On July 13, Secretary of State Hillary Rodham Clinton visited Siem Reap, Cambodia, to meet with 200 senior government officials and business leaders from the United States and Association of Southeast Asian Nations (ASEAN) member countries at the "Commitment to Connectivity: The U.S.-ASEAN Business Forum" conference. The event was hosted by the U.S.-ASEAN Business Council and the U.S. Chamber of Commerce.
The conference brought together public and private sector leaders to address opportunities and challenges that will shape the direction of U.S.-ASEAN economic cooperation. The conference is part of the State Department's ongoing commitment to Economic Statecraft and supporting U.S. businesses abroad.
With the participation of high-level U.S. government officials, ASEAN, and representatives from American businesses ranging from small- and medium-sized enterprises (SMEs) to large companies that are well established in the region, the forum crafted recommendations for strengthening ASEAN's global competitiveness and enhancing ties between U.S. and ASEAN business communities. Business leaders and policymakers discussed the challenges to developing a regionally-integrated and globally-connected ASEAN Economic Community.
Speaking at a plenary dinner, Secretary Clinton underscored the economic dimension of U.S. engagement in Asia. The Secretary reaffirmed our commitment to economic engagement with ASEAN through public-private partnerships, diplomacy, trade-openness, and development. Promoting U.S. exports and investment in the Asia-Pacific has been a focus of the Secretary's trip.

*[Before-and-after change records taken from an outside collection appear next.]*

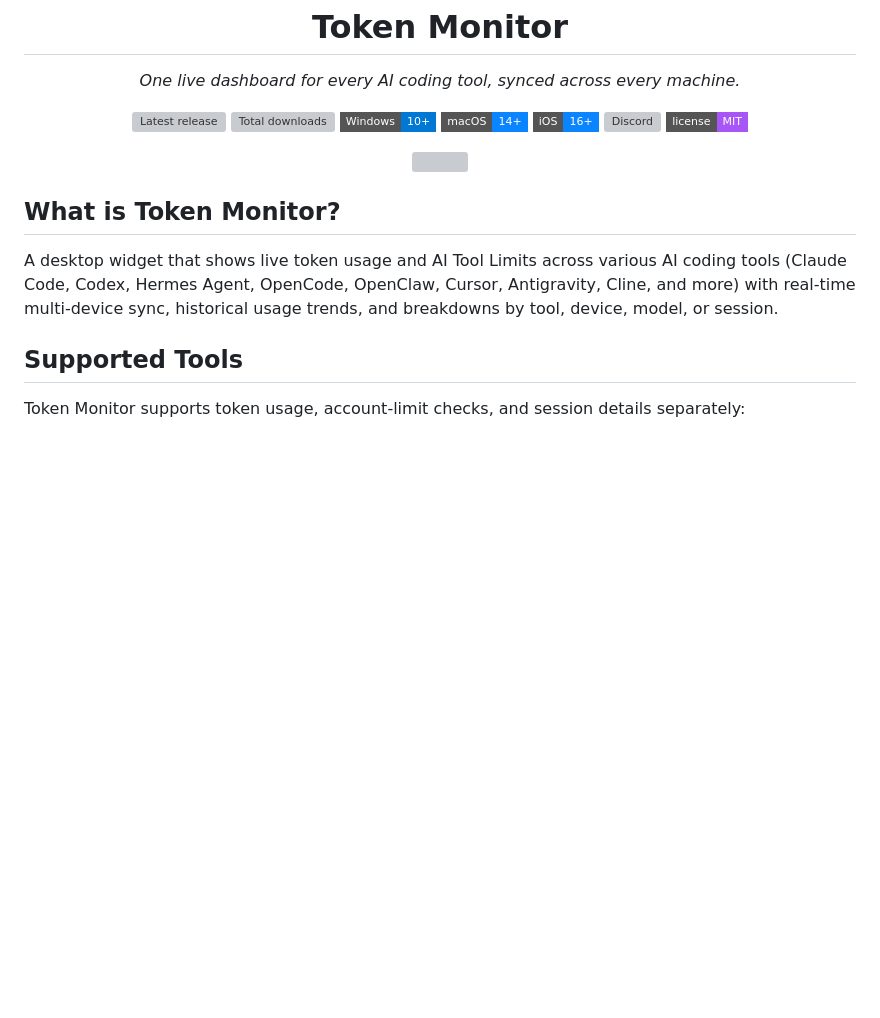
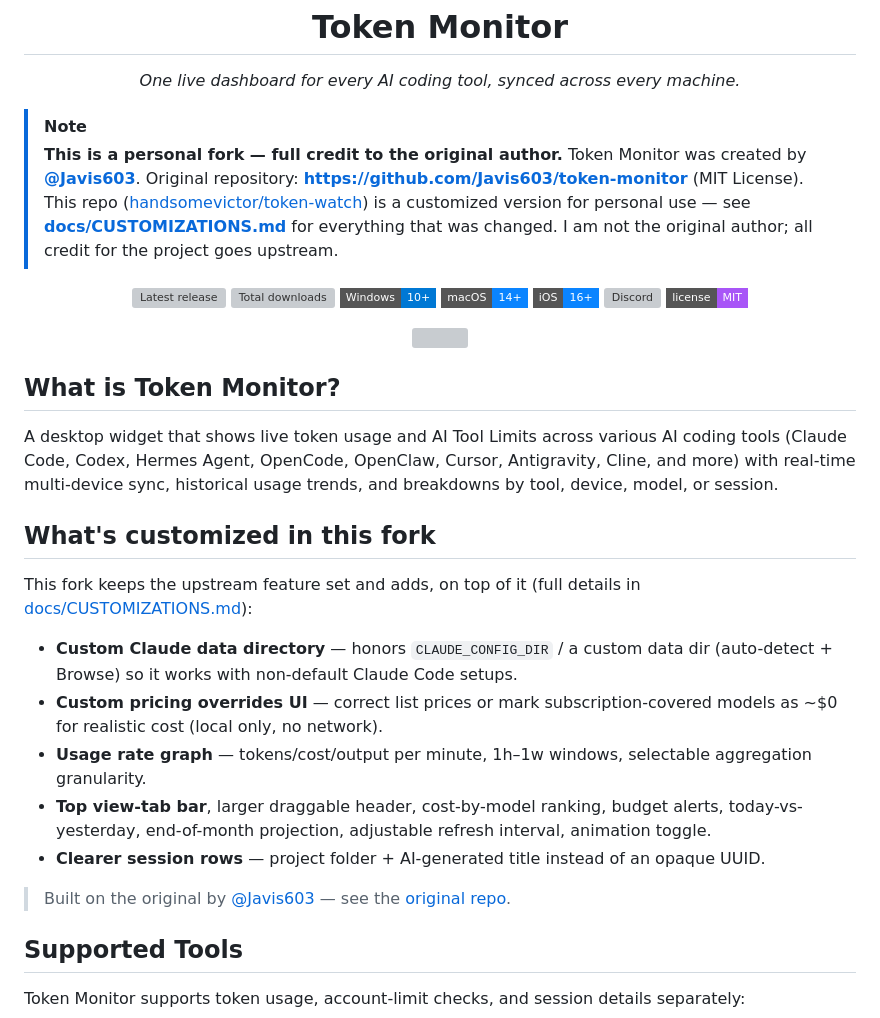
Before and after one commit to handsomevictor/token-watch, a Markdown page: README.md, the part around the change. GitHub-like rendering; badges without logos; blank space fills up the shorter version; grey boxes are pictures that could not be loaded.

Commit message:
docs: credit upstream author + document fork customizations in README
Add a prominent attribution banner (EN/简/繁) crediting the original
Token Monitor by @Javis603 (https://github.com/Javis603/token-monitor, MIT)
at the top of each README, and a "What's customized in this fork" section
linking docs/CUSTOMIZATIONS.md. The original MIT LICENSE (upstream copyright)
is kept intact.

Co-Authored-By: Claude Opus 4.8 (1M context) <noreply@anthropic.com>

```diff
--- a/README.md
+++ b/README.md
@@ -9,6 +9,11 @@
 <p align="center">
     <em>One live dashboard for every AI coding tool, synced across every machine.</em>
 </p>
+
+> [!NOTE]
+> **This is a personal fork — full credit to the original author.**
+> Token Monitor was created by **[@Javis603](https://github.com/Javis603)**. Original repository: **https://github.com/Javis603/token-monitor** (MIT License).
+> This repo ([handsomevictor/token-watch](https://github.com/handsomevictor/token-watch)) is a customized version for personal use — see **[docs/CUSTOMIZATIONS.md](docs/CUSTOMIZATIONS.md)** for everything that was changed. I am not the original author; all credit for the project goes upstream.
 
 <p align="center">
     <a href="https://github.com/Javis603/token-monitor/releases"><img src="https://img.shields.io/github/v/release/Javis603/token-monitor?include_prereleases&style=flat-square&label=release&color=22c55e" alt="Latest release" /></a>
@@ -27,6 +32,18 @@
 ## What is Token Monitor?
 
 A desktop widget that shows live token usage and AI Tool Limits across various AI coding tools (Claude Code, Codex, Hermes Agent, OpenCode, OpenClaw, Cursor, Antigravity, Cline, and more) with real-time multi-device sync, historical usage trends, and breakdowns by tool, device, model, or session.
+
+## What's customized in this fork
+
+This fork keeps the upstream feature set and adds, on top of it (full details in [docs/CUSTOMIZATIONS.md](docs/CUSTOMIZATIONS.md)):
+
+- **Custom Claude data directory** — honors `CLAUDE_CONFIG_DIR` / a custom data dir (auto-detect + Browse) so it works with non-default Claude Code setups.
+- **Custom pricing overrides UI** — correct list prices or mark subscription-covered models as ~$0 for realistic cost (local only, no network).
+- **Usage rate graph** — tokens/cost/output per minute, 1h–1w windows, selectable aggregation granularity.
+- **Top view-tab bar**, larger draggable header, cost-by-model ranking, budget alerts, today-vs-yesterday, end-of-month projection, adjustable refresh interval, animation toggle.
+- **Clearer session rows** — project folder + AI-generated title instead of an opaque UUID.
+
+> Built on the original by [@Javis603](https://github.com/Javis603) — see the [original repo](https://github.com/Javis603/token-monitor).
 
 ## Supported Tools
 
```
Also changed, not shown: README.zh-CN.md (+5 -0 lines), README.zh-TW.md (+5 -0 lines).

The conference comes just two days after the Secretary's announcement of the Asia Pacific Strategic Engagement Initiative (APSEI), a significant advance in U.S. engagement with the Asia-Pacific region that will promote regional stability, support sustainable development, and foster an inclusive regional economy that will benefit our shared future. With economic integration and trade as a key pillar of the initiative, APSEI played a central role in contributing to the outcome of the conference by strengthening prospects for increased U.S.-ASEAN cooperation.
The Secretary's speech and the participation of U.S. officials and business representatives in the conference demonstrate recognition of the growing importance of Asia to the global economy and the State Department's restructuring of international engagement accordingly, where U.S.-ASEAN commercial relationships play a critical role.
Secretary Clinton is on travel to France, Afghanistan, Japan, Mongolia, Vietnam, Laos, Cambodia, Egypt, and Israel. You can follow her trip on www.state.gov.